◆ Directions for this task
Please show all lines of the records that include "Success".

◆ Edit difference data
■ ■ ■

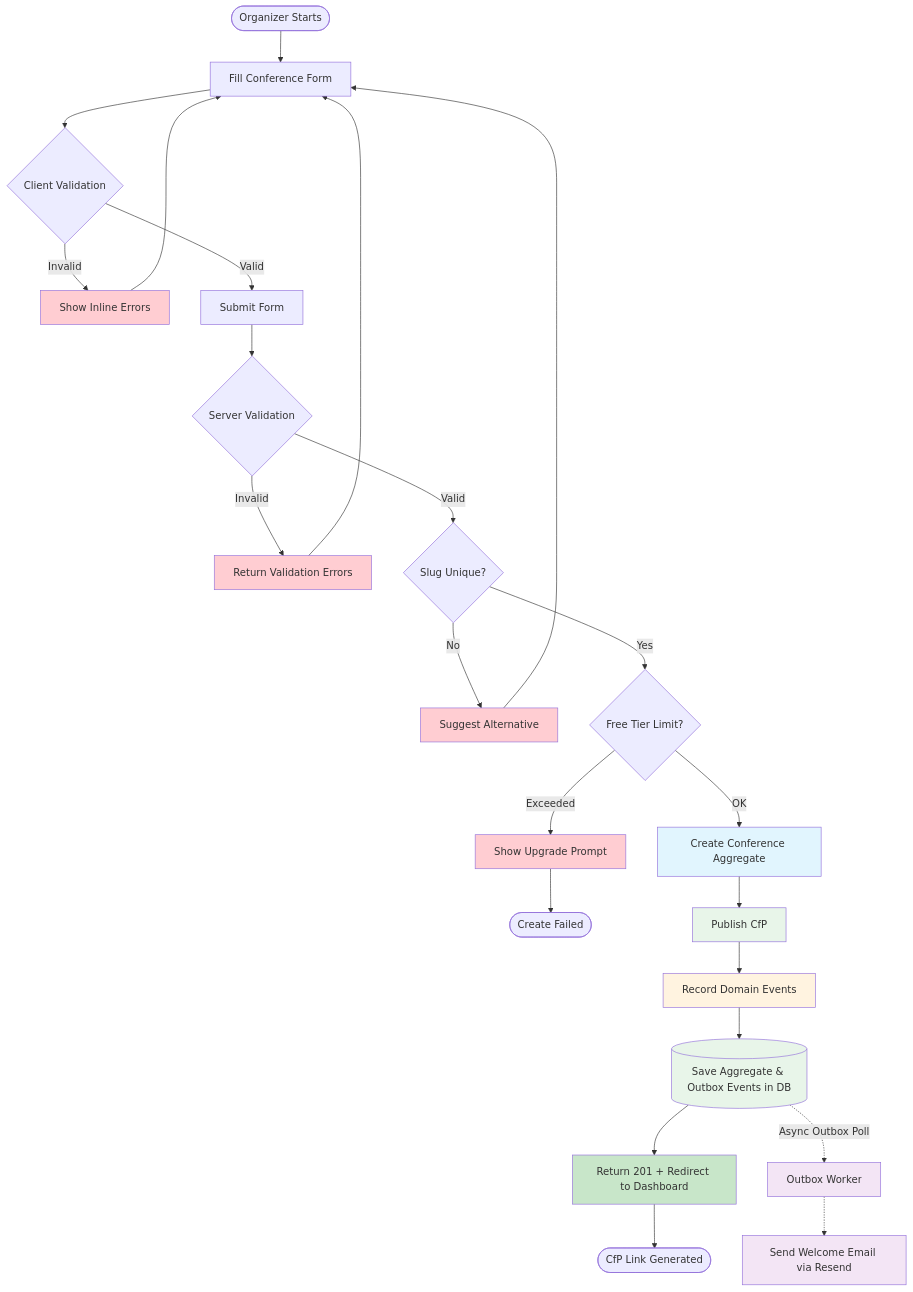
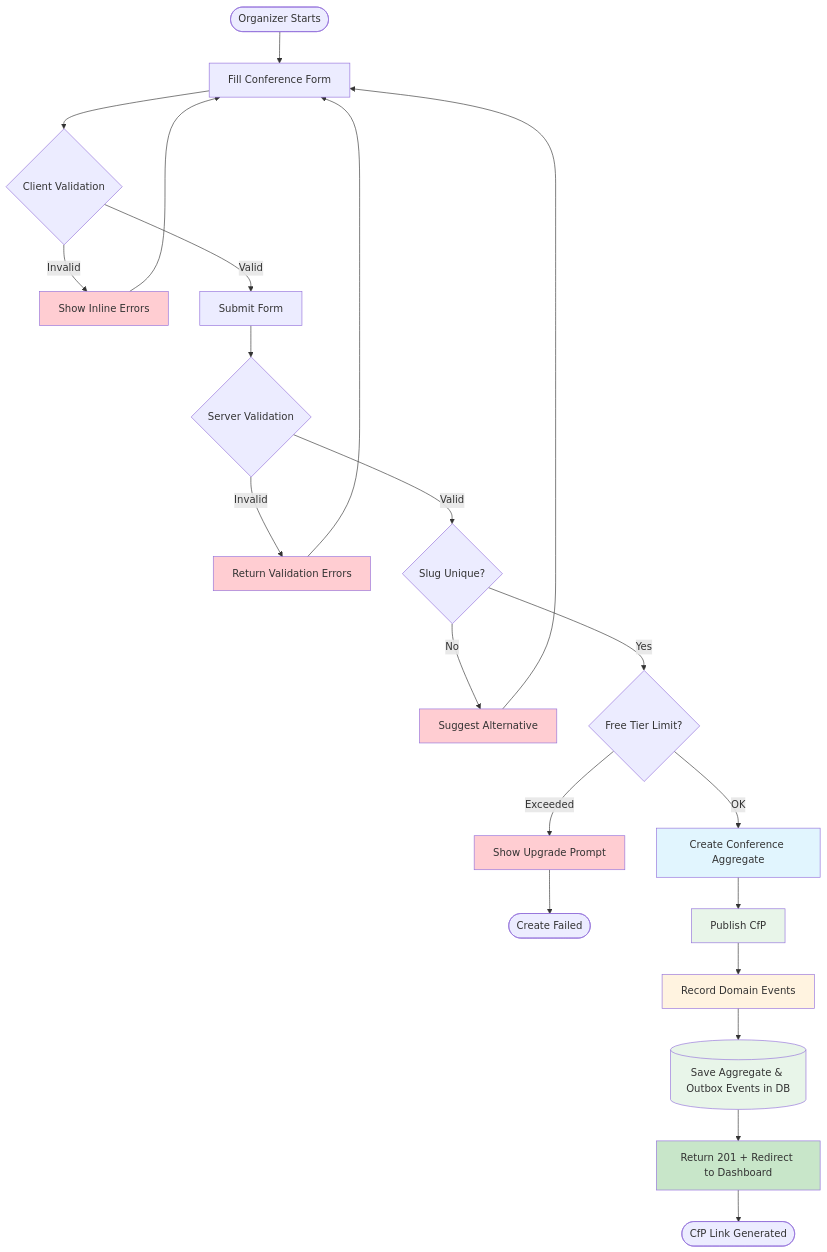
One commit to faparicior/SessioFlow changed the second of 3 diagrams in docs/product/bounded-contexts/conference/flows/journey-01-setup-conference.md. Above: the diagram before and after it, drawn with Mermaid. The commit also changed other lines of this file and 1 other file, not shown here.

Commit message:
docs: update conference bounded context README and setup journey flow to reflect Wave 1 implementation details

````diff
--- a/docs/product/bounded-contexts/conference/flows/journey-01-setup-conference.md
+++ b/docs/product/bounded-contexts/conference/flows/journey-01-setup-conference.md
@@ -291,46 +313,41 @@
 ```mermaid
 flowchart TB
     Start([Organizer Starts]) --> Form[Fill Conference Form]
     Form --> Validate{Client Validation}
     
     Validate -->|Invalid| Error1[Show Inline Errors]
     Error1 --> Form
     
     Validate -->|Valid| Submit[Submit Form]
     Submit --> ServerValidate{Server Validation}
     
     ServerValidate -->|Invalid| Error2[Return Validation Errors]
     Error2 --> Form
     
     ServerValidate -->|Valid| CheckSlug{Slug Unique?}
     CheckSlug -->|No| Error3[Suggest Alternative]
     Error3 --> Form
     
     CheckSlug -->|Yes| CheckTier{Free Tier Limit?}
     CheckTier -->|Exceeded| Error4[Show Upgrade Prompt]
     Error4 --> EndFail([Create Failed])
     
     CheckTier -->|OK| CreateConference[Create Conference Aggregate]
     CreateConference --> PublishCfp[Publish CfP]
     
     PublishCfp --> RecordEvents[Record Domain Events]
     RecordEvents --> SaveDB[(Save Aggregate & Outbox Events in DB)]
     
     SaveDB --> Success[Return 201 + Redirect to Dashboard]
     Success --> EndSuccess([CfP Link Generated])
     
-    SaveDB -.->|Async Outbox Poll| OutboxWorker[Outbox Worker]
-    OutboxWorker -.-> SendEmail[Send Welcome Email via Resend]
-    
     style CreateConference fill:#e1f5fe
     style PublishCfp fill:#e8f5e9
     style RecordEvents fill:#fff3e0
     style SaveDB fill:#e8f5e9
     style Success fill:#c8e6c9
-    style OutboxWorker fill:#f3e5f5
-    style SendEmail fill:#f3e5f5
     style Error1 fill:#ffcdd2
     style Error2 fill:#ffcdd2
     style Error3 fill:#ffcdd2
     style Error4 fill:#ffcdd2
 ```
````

■ ■ ■

◆ Expected answer
     SaveDB --> Success[Return 201 + Redirect to Dashboard]
     Success --> EndSuccess([CfP Link Generated])
     style Success fill:#c8e6c9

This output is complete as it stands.